New Delhi: After having failed in its attempt to merge with Africa’s biggest phone firm MTN Group Ltd, India’s Bharti Airtel Ltd’s owners might get some relief as stock market investors are likely to applaud the decision to not take on multi-billion dollar debt.
But, Bharti and its ambitious chairman Sunil Mittal now face a bigger challenge: how to find more profitable markets in the face of rising costs and falling per subscriber billing at home, the typical yardstick by which mobile phone companies are valued.
Bharti’s challenges are likely to get compounded if Reliance Communications Ltd, India’s second largest mobile phone services firm by customers, ends up with some sort of relationship with MTN. While it is unclear how deep this Reliance-MTN relationship will be—Reliance has previously talked to MTN in February 2007—any partnership between MTN and Reliance, controlled by billionaire businessman Anil Ambani, could impact Bharti’s own growth plans.
One industry executive, who said he was familiar with the scenario, said both Reliance and MTN are likely to spell out their relationship on Monday. On Sunday, a Reliance spokesman declined to comment on status of talks with MTN. A spokeswoman for MTN said the company is scheduled to make an announcement from Johannesburg before markets open for trading there on Monday.
Bharti said it ended merger talks with MTN after the firm presented the New Delhi suitor a financial structure late on Friday that was “completely different” from what was agreed by bankers representing the two sides a week before, according to a statement issued early on Saturday by the Indian firm.
This structure apparently envisaged Bharti Airtel becoming a subsidiary of MTN and exchange of shares of Bharti Airtel held by its founder Mittal family and Singapore Telecommunications Ltd, or Singtel, in exchange for a controlling stake in MTN. Chairman Mittal’s family is the controlling shareholder of Bharti which has 62 million customers, all in India.
This apparently was not acceptable to Bharti, which “wanted to take the Airtel brand global”, said the industry executive. Analysts interviewed by Mint in the last two weeks had predicted a valuation of up to $50 billion, including debt, for MTN if the merger deal were to happen.
Shares of Bharti will likely rise on Monday, analysts predicted.

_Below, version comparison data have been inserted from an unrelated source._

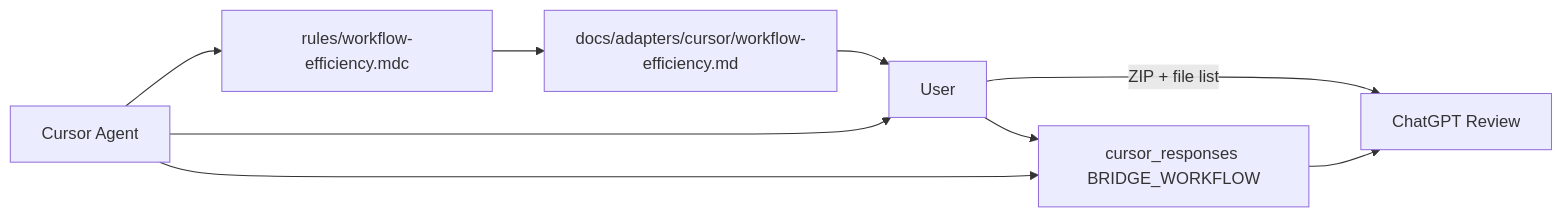
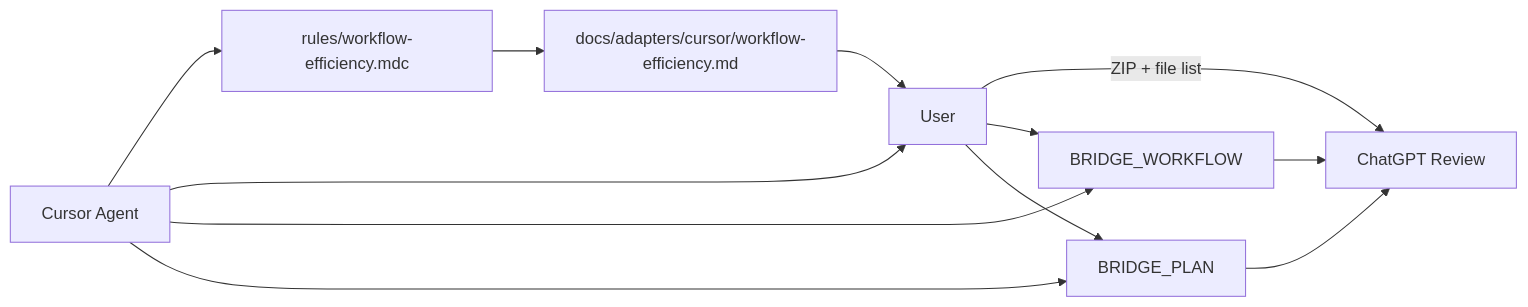
Before and after one commit to boboneulichedl-code/bridge: the first of 2 diagrams in docs/adapters/cursor/workflow-efficiency.md, drawn with Mermaid. The commit also changed other lines of this file and 1 other file, not shown here.

Commit message:
docs(cursor): add BRIDGE_PLAN handoff law and ID segment rules

````diff
--- a/docs/adapters/cursor/workflow-efficiency.md
+++ b/docs/adapters/cursor/workflow-efficiency.md
@@ -15,16 +15,19 @@
 ```mermaid
 flowchart LR
   Cursor["Cursor Agent"]
   User["User"]
   ChatGPT["ChatGPT Review"]
   Rule["rules/workflow-efficiency.mdc"]
   Docs["docs/adapters/cursor/workflow-efficiency.md"]
   Cursor --> Rule
   Cursor --> User
-  Cursor --> ResponseFile["cursor_responses BRIDGE_WORKFLOW"]
+  Cursor --> ResponseFile["BRIDGE_WORKFLOW"]
+  Cursor --> PlanFile["BRIDGE_PLAN"]
   User -->|"ZIP + file list"| ChatGPT
   User --> ResponseFile
+  User --> PlanFile
   Docs --> User
   Rule --> Docs
   ResponseFile --> ChatGPT
+  PlanFile --> ChatGPT
 ```
````
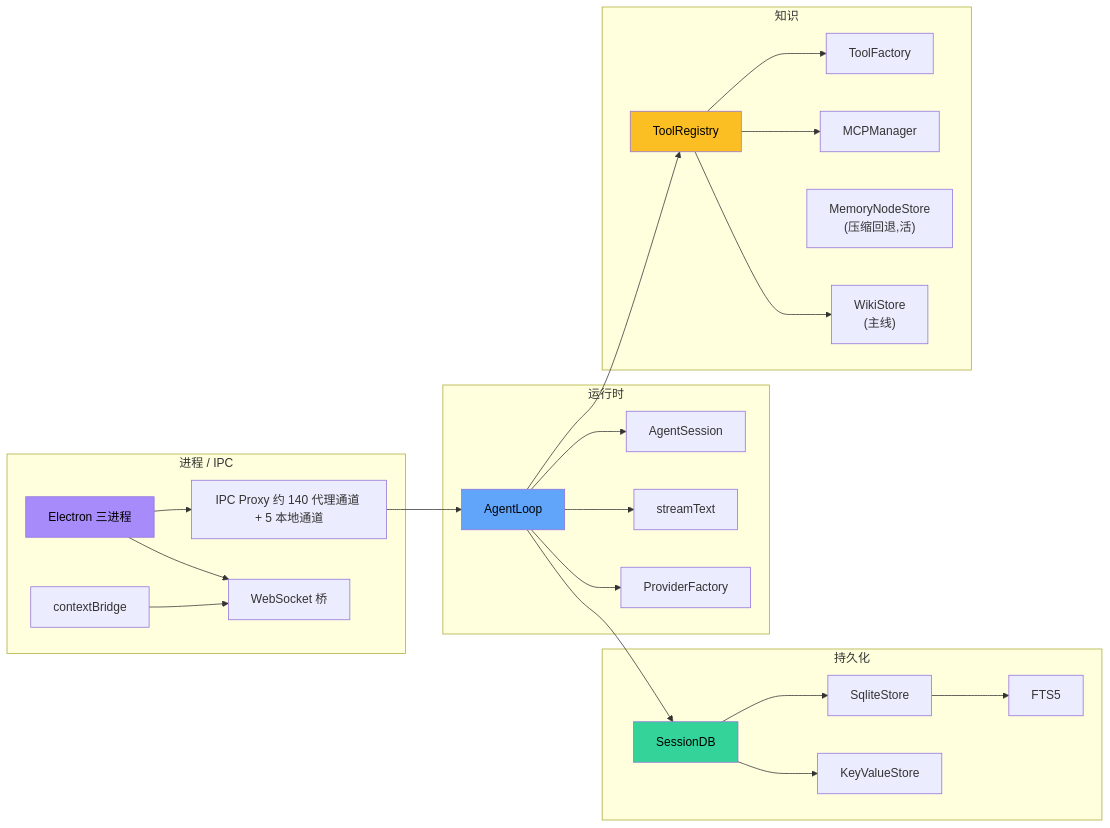
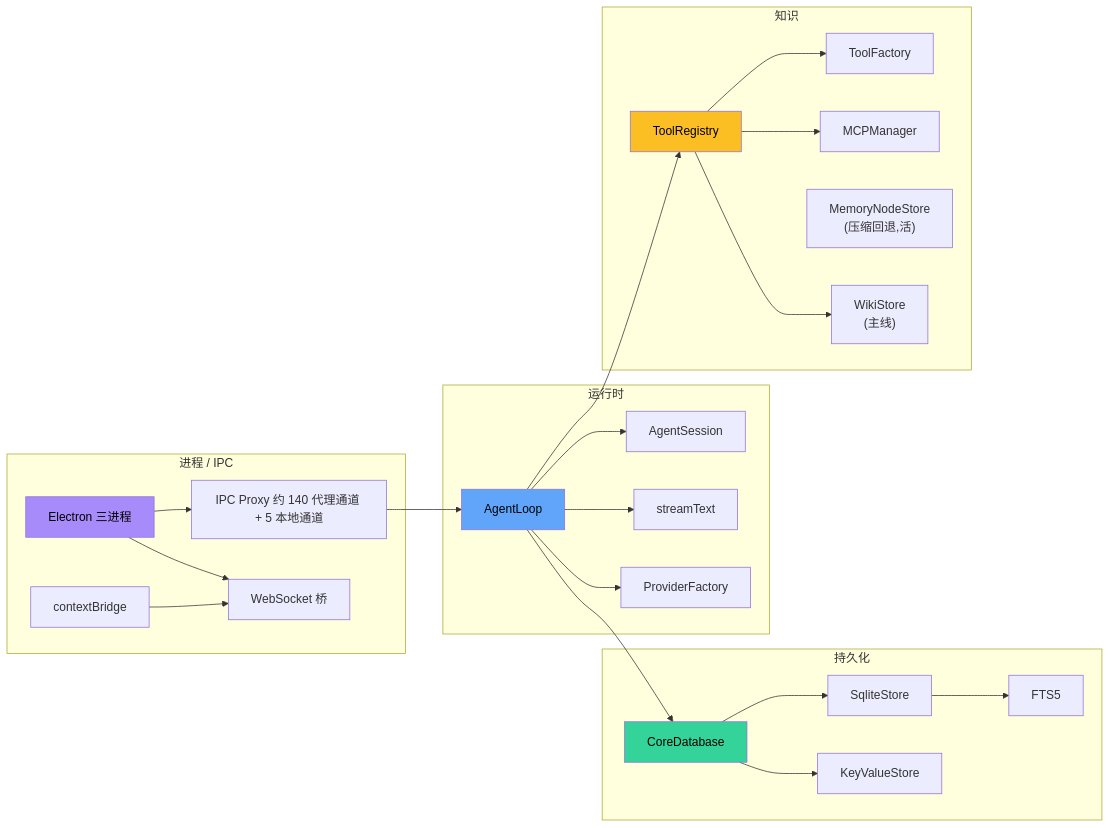
The first of 2 diagrams in docs/arch/12-glossary.md (LanicBlue/zero-core), drawn with Mermaid before and after one commit. The commit also changed other lines of this file and 165 other files, not shown here.

First line of the commit message:
feat(wiki-system-redesign): sub-00 数据库基础(sessions.db→core.db + DatabaseManager + knowledge.db 退役)

````diff
--- a/docs/arch/12-glossary.md
+++ b/docs/arch/12-glossary.md
@@ -7,52 +7,52 @@
 ```mermaid
 graph LR
     subgraph "进程 / IPC"
         P1[Electron 三进程]
         P2[IPC Proxy 约 140 代理通道 + 5 本地通道]
         P3[WebSocket 桥]
         P4[contextBridge]
     end
     P1 --> P2
     P1 --> P3
     P4 --> P3
 
     subgraph "运行时"
         R1[AgentLoop]
         R2[AgentSession]
         R3[streamText]
         R4[ProviderFactory]
         R1 --> R2
         R1 --> R3
         R1 --> R4
     end
 
     subgraph "持久化"
-        S1[SessionDB]
+        S1[CoreDatabase]
         S2[SqliteStore]
         S3[KeyValueStore]
         S4[FTS5]
         S1 --> S2
         S1 --> S3
         S2 --> S4
     end
 
     subgraph "知识"
         K1[ToolRegistry]
         K2[ToolFactory]
         K3[MCPManager]
         K4["MemoryNodeStore<br/>(压缩回退,活)"]
         K6["WikiStore<br/>(主线)"]
         K1 --> K2
         K1 --> K3
         K1 --> K6
     end
 
     P2 --> R1
     R1 --> S1
     R1 --> K1
 
     style P1 fill:#a78bfa,color:#000
     style R1 fill:#60a5fa,color:#000
     style S1 fill:#34d399,color:#000
     style K1 fill:#fbbf24,color:#000
 ```
````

Ever since Bharti, also India’s third most valuable publicly listed company by market capitalization, said late evening on 5 May that it was “in exploratory talks” with MTN, its shares have shed some 6.5% in value. The shares, which closed trading at Rs893.95 a share that Monday, rapidly lost value, dropping to a low of Rs817.90, or 8.5% less on Thursday last. On Friday, the shares recovered 2.44% to Rs837.65 a share.
The shares could rise partly because of new expectations of a dividend payout to shareholders, said a Mumbai analyst, preferring not to be identified. “Bharti Airtel has either to deploy its cash or refund cash to its investors in one or two financial years,” he said.
Added another telecom analyst: “In the long term, Bharti Airtel’s growth will be determined by the competition and market conditions. Growth will be there, but it is not known whether it will be higher or below (the two million customer additions the firm makes every month).”
The analyst referred to tariff wars, exemplified by firms dropping national long distance call rates to Rs1.30 a minute earlier this month, as a challenge to growth.
Bharti, whose profit growth in the quarter gone by has lagged expansion of revenues, is expected to grapple with cost challenges further in the coming quarters. While annual numbers for fiscal 2008 (profits were 57% higher at Rs6,701 crore from the year before and revenues up 46% at Rs27,025 crore) were very robust, its Ebitda—short for earnings before interest, taxes, depreciation and amortization; a measure of operating profit—margins for the quarter fell by 3.6 percentage points to 35.5% compared with the same quarter of fiscal 2007.
The company had attributed this fall to an increase in expenses on renting towers it uses after the transfer of more than 29,000 towers in its network to Indus Towers Ltd, a tower company it owns together with Vodafone Essar Ltd and Idea Cellular Ltd, last year. Lower call rates and higher marketing expenses too contributed.
Expenses are expected to further increase as Bharti, as also its phone firm peers, expand into rural areas hitherto not connected by phone networks. This entails covering large areas and setting up expensive support infrastructure such as electricity back-ups to run cellular towers.
According to Bharti’s chief executive Manoj Kohli, already one-third of the firm’s new customers come from rural areas (Bharti has been adding more than two million customers a month in the recent past) and this number is predicted to increase to half as early as next year.
Bharti’s ambitions to go global will play out in the next four to five years through acquisitions, said Alok Shende, director of consulting at Datamonitor India, “but not to the scale of MTN”. In Africa, for instance, “Bharti can go country by country, study the markets, as it is a good market for mergers and acquisitions. Then they could create a global conglomerate out of those companies,” he added.
This will be the second attempt by Reliance to try and beef up through deals. The company lost out to Vodafone in an auction for Hutchison Essar Ltd, in part because its advisers didn’t anticipate India’s mobile phone market will continue to expand as rapidly as it has done and the company failed to raise its bid.